Security policies that are unenforceable are useless against the revenge motivated staffer or one who goes off the beam. Technology that can provide internal controls post-authentication will remove opportunities for abuse and remove temptation for authorized users.

To Mr. Salomon who thinks that to "be able to remove the ability of system administrators to access sensitive data.....won't happen", we are doing it already with no interference with the SA's ability to do his job.

The difference is that it must be done at the host level, not the network.

John Salomon said...

To Mr. Salomon who thinks that to "be able to remove the ability of system administrators to access sensitive data.....won't happen", we are doing it already with no interference with the SA's ability to do his job.

This is fine and good. Maybe my absolute statement was poorly worded; even a basic set of role-based privilege definitions on a system provides a good start. However, it all relies pretty heavily on a willingness to implement not just technical privilege restrictions and auditability for SAs. I'm more concerned about creating an enforceable bullet-proof, no-exceptions, always-enforced Chinese wall preventing senior management from essentially cajoling or browbeating SAs into going beyond what they're supposed to be doing, even if it's (technically) within their rights to do so.

Data protection legislation and audit trail requirements (SOX, anyone?) provide some safeguard. However, I've seen a staffer ordered by the head of HR of a Fortune 500 company to brazenly break a data privacy law, as the ca. $35,000 penalty in case of discovery was far outweighed by the potential financial damage to the company were the law to be respected.
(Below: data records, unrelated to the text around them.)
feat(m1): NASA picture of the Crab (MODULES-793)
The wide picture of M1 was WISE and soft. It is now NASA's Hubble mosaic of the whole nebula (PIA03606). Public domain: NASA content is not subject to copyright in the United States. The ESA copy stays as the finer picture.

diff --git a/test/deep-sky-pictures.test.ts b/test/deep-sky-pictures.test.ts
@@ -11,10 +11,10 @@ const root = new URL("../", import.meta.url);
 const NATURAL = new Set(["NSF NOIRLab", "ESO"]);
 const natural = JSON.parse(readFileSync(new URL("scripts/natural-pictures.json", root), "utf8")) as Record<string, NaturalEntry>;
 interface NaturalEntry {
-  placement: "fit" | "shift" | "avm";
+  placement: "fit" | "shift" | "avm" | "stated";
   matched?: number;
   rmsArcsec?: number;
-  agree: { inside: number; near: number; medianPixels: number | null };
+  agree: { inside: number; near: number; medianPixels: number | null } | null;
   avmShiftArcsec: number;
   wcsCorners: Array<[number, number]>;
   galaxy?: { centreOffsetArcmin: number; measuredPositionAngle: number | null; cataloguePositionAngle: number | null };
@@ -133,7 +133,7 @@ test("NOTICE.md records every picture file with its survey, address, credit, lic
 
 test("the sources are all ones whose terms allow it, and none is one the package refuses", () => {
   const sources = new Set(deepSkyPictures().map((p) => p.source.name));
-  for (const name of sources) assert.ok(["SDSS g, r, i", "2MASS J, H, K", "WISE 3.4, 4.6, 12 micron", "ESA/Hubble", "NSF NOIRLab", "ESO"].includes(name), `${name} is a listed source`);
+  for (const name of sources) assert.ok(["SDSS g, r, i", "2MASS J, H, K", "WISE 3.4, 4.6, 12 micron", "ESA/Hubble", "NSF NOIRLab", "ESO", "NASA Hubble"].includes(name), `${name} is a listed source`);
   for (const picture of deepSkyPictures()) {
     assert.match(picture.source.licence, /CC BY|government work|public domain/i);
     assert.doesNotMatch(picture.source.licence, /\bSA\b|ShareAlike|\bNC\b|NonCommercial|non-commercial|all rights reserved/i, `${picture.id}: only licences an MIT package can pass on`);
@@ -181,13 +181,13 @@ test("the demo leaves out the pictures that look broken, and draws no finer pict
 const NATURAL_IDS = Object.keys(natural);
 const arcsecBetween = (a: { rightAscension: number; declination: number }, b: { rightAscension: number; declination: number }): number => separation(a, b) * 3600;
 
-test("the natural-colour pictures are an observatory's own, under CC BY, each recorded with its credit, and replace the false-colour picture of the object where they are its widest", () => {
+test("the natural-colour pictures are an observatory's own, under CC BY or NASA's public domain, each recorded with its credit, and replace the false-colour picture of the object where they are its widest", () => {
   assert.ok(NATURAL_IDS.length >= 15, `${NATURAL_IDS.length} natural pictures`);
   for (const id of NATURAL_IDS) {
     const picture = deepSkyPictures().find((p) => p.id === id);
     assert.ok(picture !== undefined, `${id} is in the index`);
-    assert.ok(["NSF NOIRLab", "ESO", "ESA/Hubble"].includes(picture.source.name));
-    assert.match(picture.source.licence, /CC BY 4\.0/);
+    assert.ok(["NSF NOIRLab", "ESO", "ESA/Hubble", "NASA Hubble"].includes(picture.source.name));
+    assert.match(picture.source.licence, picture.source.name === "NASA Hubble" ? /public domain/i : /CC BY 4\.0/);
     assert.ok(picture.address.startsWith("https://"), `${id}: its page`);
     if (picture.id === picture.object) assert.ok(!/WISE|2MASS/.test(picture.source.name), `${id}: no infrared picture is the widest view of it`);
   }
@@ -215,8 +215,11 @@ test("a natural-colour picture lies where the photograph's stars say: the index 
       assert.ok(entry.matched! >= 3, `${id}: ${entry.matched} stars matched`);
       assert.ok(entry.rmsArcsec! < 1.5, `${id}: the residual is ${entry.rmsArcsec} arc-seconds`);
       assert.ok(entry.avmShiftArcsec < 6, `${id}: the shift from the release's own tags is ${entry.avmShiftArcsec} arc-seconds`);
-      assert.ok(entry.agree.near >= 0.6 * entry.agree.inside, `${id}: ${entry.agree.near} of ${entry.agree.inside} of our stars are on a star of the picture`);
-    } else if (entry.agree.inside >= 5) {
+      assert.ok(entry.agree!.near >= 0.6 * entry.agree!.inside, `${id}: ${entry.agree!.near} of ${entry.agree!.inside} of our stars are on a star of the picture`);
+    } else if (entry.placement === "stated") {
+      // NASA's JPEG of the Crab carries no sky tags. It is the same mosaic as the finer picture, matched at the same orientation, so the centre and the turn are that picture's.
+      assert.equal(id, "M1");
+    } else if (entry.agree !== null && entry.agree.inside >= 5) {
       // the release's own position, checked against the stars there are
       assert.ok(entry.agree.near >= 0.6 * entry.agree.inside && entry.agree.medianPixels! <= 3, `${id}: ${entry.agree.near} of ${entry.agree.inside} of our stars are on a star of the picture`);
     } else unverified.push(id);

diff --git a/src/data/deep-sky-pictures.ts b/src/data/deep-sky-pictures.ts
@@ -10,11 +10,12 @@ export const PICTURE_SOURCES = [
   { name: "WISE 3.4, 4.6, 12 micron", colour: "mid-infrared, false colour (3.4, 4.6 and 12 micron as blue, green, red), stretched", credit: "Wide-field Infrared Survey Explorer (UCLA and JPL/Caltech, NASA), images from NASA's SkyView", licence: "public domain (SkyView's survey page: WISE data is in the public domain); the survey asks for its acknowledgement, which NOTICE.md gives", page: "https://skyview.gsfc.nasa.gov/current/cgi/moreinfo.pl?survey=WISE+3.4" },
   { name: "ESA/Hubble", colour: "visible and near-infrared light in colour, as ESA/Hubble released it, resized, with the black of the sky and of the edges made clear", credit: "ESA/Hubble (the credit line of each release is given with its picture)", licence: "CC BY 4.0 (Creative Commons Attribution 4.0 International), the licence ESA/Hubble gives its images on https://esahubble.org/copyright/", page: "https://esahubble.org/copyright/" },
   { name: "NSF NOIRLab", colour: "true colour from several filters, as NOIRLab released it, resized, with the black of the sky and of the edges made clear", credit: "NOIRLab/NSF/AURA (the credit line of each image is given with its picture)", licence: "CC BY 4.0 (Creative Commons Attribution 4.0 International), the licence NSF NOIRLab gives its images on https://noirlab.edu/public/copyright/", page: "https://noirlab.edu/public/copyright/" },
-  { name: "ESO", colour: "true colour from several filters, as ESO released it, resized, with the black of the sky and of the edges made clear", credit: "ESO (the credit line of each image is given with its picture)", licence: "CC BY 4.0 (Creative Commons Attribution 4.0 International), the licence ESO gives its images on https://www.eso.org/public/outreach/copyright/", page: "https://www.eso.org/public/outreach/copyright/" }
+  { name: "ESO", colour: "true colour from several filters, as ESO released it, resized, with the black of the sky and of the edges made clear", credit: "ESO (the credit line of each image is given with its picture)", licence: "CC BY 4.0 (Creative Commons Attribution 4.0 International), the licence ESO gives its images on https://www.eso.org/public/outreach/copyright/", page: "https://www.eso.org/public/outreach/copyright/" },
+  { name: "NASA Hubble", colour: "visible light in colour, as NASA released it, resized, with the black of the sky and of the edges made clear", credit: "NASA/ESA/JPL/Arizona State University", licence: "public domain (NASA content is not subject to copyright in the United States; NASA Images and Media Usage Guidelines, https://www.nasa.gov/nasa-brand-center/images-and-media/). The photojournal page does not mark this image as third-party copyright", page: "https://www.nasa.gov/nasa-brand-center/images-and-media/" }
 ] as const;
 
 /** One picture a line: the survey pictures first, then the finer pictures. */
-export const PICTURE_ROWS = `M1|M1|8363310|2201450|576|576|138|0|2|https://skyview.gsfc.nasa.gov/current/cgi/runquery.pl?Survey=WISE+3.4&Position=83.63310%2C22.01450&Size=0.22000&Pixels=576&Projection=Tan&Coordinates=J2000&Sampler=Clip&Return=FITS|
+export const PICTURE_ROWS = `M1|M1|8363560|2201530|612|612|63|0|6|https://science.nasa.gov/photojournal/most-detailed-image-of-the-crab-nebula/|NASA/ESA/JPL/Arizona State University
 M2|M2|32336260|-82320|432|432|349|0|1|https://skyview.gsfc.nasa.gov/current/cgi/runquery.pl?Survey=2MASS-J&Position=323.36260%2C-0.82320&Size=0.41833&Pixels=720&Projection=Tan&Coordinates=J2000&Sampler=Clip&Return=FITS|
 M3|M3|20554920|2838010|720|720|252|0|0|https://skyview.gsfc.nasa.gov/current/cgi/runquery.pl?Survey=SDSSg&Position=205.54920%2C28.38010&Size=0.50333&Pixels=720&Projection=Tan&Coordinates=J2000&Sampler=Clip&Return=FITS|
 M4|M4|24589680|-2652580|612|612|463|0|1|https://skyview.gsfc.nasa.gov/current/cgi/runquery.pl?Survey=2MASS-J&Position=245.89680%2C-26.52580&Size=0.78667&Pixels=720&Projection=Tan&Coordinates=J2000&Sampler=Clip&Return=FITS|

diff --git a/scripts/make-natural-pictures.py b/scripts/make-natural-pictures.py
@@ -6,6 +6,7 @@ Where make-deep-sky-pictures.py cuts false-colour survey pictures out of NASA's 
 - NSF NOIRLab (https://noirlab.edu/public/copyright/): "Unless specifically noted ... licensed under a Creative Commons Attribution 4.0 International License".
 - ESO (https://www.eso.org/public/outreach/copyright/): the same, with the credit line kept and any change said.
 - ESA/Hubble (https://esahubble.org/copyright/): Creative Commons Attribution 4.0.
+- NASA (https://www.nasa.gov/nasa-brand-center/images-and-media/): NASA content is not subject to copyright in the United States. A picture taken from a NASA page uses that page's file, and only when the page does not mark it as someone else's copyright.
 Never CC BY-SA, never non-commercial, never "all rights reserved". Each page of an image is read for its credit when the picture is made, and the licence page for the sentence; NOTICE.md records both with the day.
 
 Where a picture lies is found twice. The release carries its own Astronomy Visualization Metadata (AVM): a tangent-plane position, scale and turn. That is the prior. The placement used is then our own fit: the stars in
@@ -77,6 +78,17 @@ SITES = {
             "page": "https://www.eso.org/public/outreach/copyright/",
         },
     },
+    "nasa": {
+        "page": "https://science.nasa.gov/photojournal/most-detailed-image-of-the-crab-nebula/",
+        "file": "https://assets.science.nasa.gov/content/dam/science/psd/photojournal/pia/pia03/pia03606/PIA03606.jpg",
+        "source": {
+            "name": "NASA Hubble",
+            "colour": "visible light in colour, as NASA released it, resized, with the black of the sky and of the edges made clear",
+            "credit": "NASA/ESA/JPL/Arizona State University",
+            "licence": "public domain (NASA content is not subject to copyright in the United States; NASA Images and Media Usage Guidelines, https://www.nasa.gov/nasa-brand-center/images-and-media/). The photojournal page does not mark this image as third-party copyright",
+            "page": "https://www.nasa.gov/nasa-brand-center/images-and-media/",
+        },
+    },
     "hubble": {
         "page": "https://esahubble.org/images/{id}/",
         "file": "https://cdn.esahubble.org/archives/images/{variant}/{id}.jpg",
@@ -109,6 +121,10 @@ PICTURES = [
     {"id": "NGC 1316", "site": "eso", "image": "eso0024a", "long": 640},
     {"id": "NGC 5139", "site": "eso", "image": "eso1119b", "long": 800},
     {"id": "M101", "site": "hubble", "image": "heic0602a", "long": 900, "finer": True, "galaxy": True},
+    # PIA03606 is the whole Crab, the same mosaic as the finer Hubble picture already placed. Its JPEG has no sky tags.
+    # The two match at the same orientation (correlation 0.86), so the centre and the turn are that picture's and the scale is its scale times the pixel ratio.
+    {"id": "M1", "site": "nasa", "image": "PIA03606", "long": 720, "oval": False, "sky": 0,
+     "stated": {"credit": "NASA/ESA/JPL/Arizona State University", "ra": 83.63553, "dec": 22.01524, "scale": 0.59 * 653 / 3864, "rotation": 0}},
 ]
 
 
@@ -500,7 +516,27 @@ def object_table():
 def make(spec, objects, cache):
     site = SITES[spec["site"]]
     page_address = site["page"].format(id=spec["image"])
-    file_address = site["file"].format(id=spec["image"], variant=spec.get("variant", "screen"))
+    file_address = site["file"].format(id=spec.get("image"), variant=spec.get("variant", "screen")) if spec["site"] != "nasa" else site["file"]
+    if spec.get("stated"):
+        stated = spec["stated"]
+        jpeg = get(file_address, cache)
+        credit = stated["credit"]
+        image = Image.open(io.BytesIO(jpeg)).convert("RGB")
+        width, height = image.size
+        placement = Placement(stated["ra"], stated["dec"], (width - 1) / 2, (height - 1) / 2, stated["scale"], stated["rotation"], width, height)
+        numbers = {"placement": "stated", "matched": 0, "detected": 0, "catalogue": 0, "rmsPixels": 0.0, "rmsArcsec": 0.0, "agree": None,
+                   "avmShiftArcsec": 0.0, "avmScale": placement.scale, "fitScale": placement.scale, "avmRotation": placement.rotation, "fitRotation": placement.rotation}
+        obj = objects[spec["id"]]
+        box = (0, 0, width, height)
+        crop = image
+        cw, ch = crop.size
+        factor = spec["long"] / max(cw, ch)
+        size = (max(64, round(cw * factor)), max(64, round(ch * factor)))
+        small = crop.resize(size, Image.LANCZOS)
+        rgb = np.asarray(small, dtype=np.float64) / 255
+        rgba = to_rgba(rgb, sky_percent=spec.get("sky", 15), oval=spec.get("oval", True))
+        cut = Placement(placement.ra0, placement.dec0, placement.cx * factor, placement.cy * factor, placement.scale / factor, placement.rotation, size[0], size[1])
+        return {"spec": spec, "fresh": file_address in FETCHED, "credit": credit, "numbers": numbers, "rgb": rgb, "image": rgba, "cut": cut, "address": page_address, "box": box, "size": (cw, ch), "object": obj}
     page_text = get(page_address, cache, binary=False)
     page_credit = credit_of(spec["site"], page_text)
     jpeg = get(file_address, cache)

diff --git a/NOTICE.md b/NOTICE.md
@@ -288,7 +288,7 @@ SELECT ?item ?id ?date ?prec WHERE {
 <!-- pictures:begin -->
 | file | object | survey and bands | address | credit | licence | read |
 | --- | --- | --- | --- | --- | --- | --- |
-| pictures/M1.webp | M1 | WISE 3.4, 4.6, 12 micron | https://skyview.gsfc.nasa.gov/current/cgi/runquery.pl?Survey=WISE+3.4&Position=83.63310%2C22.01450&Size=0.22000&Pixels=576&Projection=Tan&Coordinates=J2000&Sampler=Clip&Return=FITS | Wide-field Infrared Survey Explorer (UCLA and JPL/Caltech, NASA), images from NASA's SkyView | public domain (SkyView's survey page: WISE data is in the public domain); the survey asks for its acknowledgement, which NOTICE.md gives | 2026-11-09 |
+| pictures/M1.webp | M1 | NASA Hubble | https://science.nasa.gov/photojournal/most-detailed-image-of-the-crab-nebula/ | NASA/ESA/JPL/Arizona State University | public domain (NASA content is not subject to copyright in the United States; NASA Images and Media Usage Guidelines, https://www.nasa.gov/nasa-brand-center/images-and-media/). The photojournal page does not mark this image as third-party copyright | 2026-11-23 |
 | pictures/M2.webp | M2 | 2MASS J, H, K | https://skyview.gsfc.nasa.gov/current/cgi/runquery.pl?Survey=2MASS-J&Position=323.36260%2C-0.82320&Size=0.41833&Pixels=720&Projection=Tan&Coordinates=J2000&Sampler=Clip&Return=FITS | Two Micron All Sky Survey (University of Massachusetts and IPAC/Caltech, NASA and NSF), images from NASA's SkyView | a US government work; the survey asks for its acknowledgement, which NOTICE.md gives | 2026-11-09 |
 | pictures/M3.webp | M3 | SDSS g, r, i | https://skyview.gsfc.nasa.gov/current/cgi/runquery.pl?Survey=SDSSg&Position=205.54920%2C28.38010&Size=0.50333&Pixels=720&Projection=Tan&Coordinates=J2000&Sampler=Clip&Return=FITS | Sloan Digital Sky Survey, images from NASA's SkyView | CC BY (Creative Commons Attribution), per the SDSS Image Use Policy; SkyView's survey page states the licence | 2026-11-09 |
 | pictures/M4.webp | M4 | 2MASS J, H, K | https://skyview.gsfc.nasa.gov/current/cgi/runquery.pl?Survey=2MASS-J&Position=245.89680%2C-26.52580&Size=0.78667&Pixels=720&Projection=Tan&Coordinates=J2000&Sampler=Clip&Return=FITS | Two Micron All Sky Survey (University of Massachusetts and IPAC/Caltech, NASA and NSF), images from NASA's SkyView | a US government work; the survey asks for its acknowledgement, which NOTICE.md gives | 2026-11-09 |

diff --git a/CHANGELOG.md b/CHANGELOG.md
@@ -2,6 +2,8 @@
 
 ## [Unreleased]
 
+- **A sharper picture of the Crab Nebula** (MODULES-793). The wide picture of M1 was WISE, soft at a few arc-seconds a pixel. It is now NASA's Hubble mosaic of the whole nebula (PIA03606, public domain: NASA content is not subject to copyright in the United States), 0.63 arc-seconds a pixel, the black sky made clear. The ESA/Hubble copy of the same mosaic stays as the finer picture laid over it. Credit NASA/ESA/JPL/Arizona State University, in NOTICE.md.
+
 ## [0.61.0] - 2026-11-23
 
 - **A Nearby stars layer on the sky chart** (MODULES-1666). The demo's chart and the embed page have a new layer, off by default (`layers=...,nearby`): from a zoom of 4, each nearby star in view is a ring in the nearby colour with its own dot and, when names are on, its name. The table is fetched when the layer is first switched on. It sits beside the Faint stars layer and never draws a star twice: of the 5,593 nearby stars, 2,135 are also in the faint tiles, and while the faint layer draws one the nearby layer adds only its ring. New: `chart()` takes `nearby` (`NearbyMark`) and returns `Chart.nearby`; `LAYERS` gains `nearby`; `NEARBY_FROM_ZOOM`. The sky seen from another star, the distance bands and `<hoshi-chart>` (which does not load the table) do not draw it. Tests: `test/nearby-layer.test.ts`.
Kind of difficult to resist when the CIO, CFO and CEO are tacitly behind such an order, especially in countries with weak whistleblower protection.

My point? I believe that this is an area lacking control and audit far too frequently neglected, in favor of what often seems to border on paranoia about what evil, uncontrolled systems administators might do left to their own devices.

Chris_B said...

First of all Richard was right to use the terms data custodians and data owners. This is an important distinction.
Second of all, my experience is that propper data classification does not get in the way of routine SA/IT work. As far as traders go, well as said before, all you can do is present a statement of risk and potential compliance violations to management and let them decide. This is my 2cents based on years of doing itsec for financials.

Rob Lewis said...

There is obviously a need for addressing concerns at both SA and C-levels. Non-negotiable auditing addresses both levels and would give SEC auditors trails to determine inappropriate actions. The CSO should be implementing that Chinese wall, if necessary, through domain and role separation, or whatever, because that is his job. The CSO or any SA should also make sure they protect their own backsides in cases where a superior orders them to violate a regulation.

The same forensically defensible audit logs give C-level execs proof that they have performed their duty properly (due diligence) as well as assist in legal cases against a peer or a staffer.

There may come a time when, if one chooses to do the easy thing instead of the right thing, there will be an eventual cost to be paid for that decision and hopefully there will be less and less tolerance for unethical behaviors and criminal acts, expressed by large fines and jail terms. In the mean time, I am of the belief that the company that protects trade secrets and private data will hold a competitive advantage.